Task details
Would you please repeat all of the data exactly, omitting the pictures?

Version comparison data
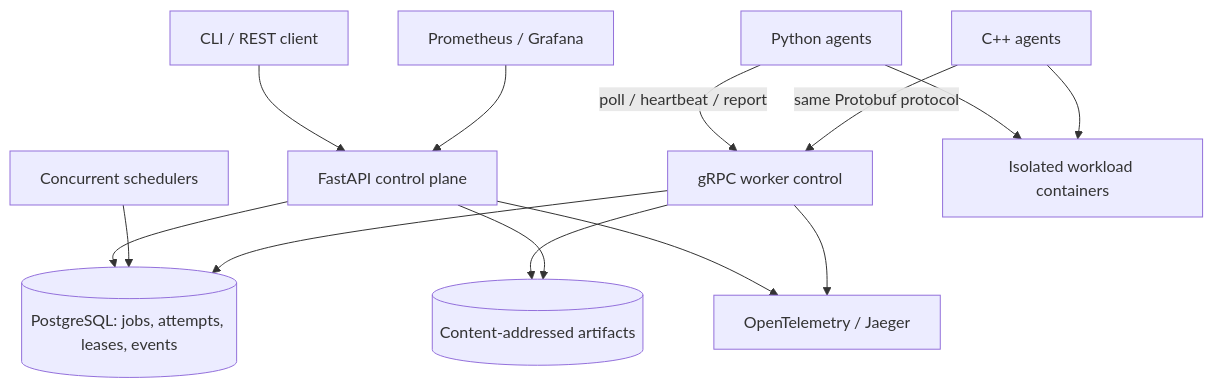
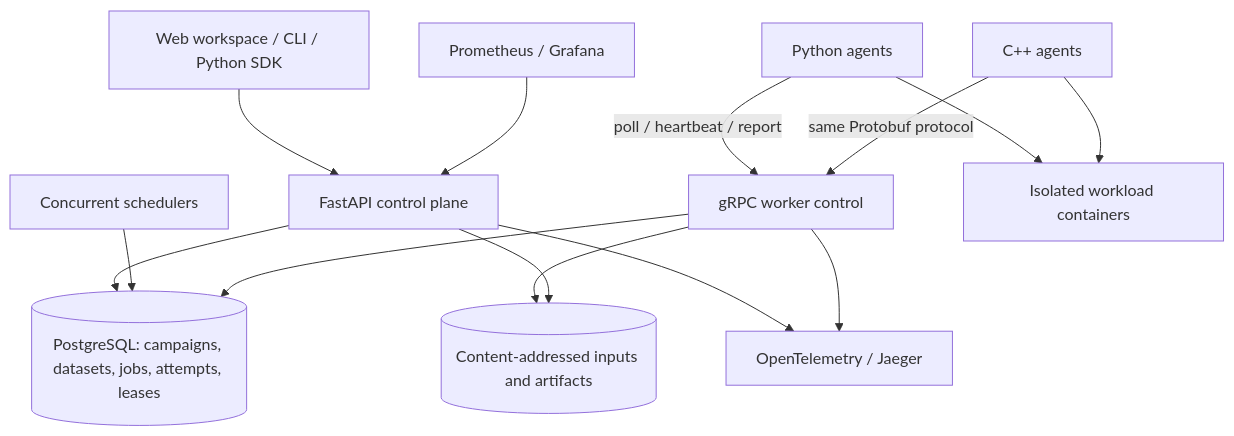
One commit to gragi-1/strata-compute-engine changed the diagram in README.md. Above: the diagram before and after it, drawn with Mermaid. The commit also changed other lines of this file and 72 other files, not shown here.

````diff
--- a/README.md
+++ b/README.md
@@ -13,16 +21,16 @@
 ```mermaid
 flowchart TD
-    Client[CLI / REST client] --> API[FastAPI control plane]
-    API --> DB[(PostgreSQL: jobs, attempts, leases, events)]
+    Client[Web workspace / CLI / Python SDK] --> API[FastAPI control plane]
+    API --> DB[(PostgreSQL: campaigns, datasets, jobs, attempts, leases)]
     Scheduler[Concurrent schedulers] --> DB
     RPC[gRPC worker control] --> DB
     Python[Python agents] -->|poll / heartbeat / report| RPC
     CPP[C++ agents] -->|same Protobuf protocol| RPC
     Python --> Containers[Isolated workload containers]
     CPP --> Containers
-    RPC --> Artifacts[(Content-addressed artifacts)]
+    RPC --> Artifacts[(Content-addressed inputs and artifacts)]
     API --> Artifacts
     Prometheus[Prometheus / Grafana] --> API
     API --> Tracing[OpenTelemetry / Jaeger]
     RPC --> Tracing
 ```
````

Written response
One commit to gragi-1/strata-compute-engine changed the diagram in README.md. Above: the diagram before and after it, drawn with Mermaid. The commit also changed other lines of this file and 72 other files, not shown here.

````diff
--- a/README.md
+++ b/README.md
@@ -13,16 +21,16 @@
 ```mermaid
 flowchart TD
-    Client[CLI / REST client] --> API[FastAPI control plane]
-    API --> DB[(PostgreSQL: jobs, attempts, leases, events)]
+    Client[Web workspace / CLI / Python SDK] --> API[FastAPI control plane]
+    API --> DB[(PostgreSQL: campaigns, datasets, jobs, attempts, leases)]
     Scheduler[Concurrent schedulers] --> DB
     RPC[gRPC worker control] --> DB
     Python[Python agents] -->|poll / heartbeat / report| RPC
     CPP[C++ agents] -->|same Protobuf protocol| RPC
     Python --> Containers[Isolated workload containers]
     CPP --> Containers
-    RPC --> Artifacts[(Content-addressed artifacts)]
+    RPC --> Artifacts[(Content-addressed inputs and artifacts)]
     API --> Artifacts
     Prometheus[Prometheus / Grafana] --> API
     API --> Tracing[OpenTelemetry / Jaeger]
     RPC --> Tracing
 ```
````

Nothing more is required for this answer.